EXTRACTED INFORMATION:

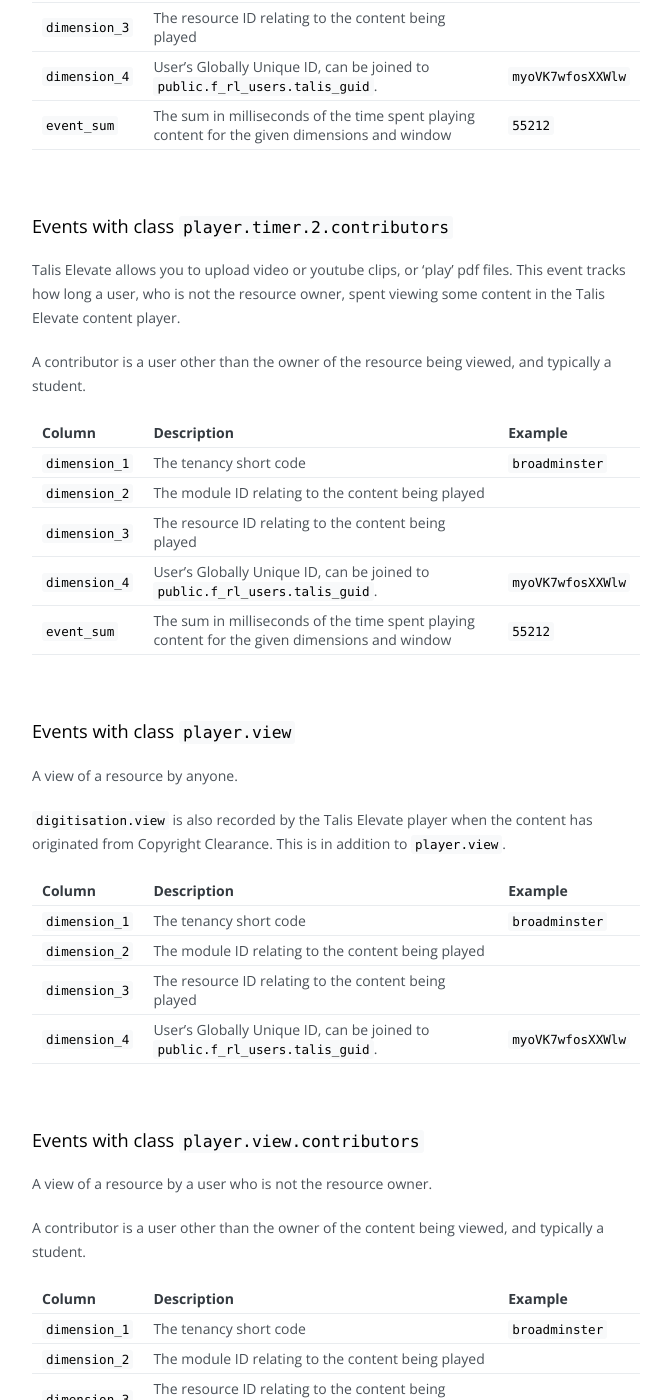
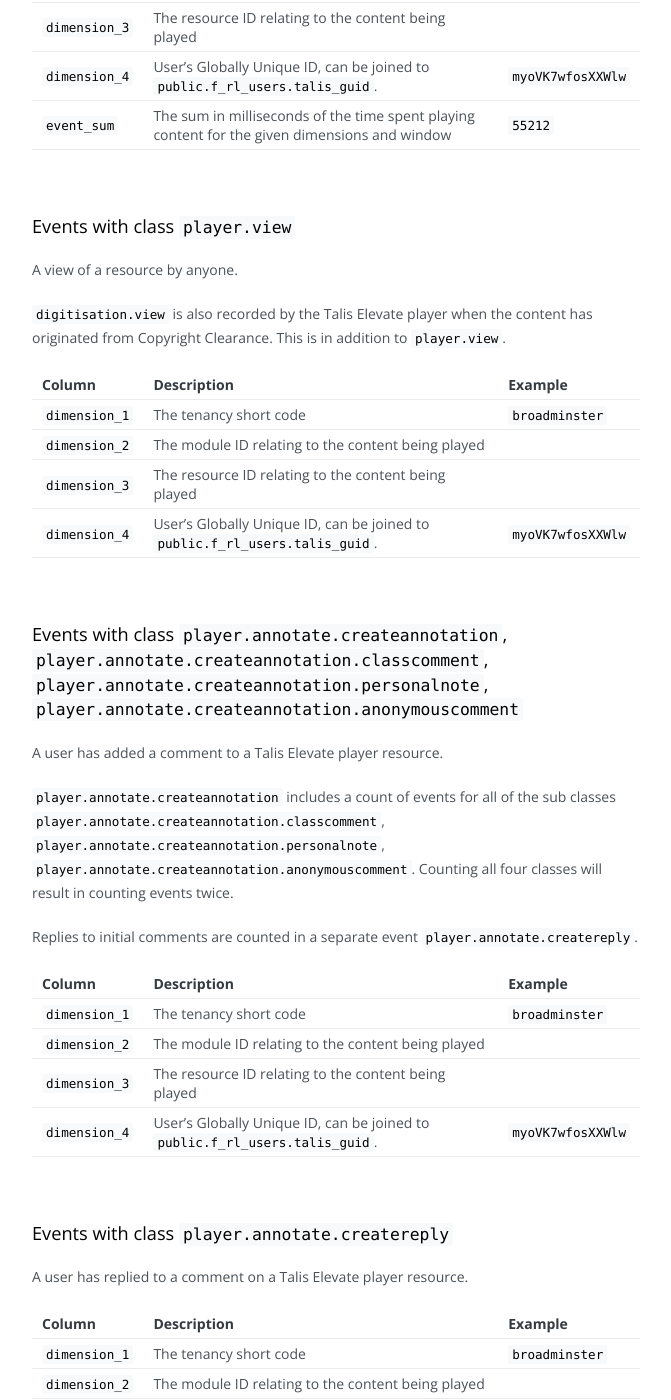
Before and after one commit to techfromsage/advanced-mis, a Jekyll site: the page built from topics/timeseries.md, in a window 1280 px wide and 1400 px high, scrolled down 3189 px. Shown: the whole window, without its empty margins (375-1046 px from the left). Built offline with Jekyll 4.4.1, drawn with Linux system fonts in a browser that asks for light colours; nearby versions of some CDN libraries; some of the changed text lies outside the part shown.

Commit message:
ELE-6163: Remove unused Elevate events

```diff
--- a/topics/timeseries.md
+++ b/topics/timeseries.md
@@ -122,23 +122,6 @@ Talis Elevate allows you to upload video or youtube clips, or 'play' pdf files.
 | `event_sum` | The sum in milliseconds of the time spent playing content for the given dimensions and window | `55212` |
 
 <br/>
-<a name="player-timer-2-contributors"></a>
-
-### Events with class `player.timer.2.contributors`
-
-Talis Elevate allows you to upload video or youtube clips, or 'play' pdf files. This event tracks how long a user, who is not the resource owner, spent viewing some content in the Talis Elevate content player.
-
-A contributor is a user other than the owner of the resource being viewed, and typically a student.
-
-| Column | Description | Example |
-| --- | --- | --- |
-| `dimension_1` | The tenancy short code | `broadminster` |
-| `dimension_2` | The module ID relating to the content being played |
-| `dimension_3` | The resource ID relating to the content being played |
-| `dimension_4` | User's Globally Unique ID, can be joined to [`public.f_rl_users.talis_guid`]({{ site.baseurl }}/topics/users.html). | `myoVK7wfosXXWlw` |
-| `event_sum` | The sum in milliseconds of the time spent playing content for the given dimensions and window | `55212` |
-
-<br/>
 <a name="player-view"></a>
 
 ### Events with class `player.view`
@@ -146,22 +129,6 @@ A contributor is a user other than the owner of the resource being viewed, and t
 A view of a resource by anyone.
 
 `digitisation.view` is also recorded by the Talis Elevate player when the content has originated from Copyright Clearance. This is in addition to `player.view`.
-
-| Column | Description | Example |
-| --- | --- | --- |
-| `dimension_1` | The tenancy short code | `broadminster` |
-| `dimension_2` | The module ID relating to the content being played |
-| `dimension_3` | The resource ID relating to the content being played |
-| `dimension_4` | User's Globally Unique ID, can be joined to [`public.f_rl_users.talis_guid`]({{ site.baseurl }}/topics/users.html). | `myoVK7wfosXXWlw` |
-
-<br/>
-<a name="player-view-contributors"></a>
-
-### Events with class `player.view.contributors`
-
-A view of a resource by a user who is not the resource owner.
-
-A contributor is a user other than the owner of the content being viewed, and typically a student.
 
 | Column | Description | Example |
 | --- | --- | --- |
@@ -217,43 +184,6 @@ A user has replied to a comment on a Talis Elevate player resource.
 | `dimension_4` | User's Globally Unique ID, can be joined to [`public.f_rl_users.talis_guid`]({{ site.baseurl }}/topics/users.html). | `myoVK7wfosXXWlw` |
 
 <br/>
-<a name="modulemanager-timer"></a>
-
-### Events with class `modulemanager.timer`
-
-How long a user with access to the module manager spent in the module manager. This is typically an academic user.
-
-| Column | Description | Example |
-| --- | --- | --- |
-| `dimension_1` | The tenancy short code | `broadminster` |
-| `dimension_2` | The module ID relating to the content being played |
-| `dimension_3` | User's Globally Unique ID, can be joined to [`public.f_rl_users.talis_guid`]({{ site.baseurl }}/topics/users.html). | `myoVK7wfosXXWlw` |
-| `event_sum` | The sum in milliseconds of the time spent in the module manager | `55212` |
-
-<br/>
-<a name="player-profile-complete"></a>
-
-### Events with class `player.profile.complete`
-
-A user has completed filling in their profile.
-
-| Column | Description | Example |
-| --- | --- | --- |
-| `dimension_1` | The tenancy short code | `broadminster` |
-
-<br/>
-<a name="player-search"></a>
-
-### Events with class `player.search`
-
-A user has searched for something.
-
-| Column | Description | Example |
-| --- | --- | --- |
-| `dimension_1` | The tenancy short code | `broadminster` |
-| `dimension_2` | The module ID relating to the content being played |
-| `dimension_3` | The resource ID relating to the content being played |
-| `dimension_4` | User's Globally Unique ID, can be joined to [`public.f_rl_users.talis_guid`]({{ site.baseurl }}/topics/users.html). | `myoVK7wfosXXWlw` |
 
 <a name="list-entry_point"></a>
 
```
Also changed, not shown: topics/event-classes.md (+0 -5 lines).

--

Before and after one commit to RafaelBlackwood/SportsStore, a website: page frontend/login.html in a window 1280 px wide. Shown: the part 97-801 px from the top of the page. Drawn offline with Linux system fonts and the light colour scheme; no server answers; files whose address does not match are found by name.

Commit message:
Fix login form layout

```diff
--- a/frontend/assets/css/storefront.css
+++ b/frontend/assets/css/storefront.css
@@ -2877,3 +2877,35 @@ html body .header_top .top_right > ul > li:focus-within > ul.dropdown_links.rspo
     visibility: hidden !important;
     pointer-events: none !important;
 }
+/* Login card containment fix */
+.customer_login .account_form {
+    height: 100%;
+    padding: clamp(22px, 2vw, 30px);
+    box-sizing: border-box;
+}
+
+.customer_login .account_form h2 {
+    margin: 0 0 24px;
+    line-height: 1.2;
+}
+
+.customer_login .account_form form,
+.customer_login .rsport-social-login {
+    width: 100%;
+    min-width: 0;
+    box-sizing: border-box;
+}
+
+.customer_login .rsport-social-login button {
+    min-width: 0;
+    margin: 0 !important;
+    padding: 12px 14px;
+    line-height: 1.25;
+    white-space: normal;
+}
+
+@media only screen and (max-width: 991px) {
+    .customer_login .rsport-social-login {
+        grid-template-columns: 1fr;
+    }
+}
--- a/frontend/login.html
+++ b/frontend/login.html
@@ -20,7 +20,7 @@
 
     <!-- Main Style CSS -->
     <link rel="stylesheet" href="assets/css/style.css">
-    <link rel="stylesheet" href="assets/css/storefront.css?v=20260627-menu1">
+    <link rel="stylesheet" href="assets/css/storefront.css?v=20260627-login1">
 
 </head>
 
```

TASK DIRECTIONS:
Filter the listing above by the word "important"; copy each line that passes.

RESULT FOR THIS TASK:
     visibility: hidden !important;
     pointer-events: none !important;
+    margin: 0 !important;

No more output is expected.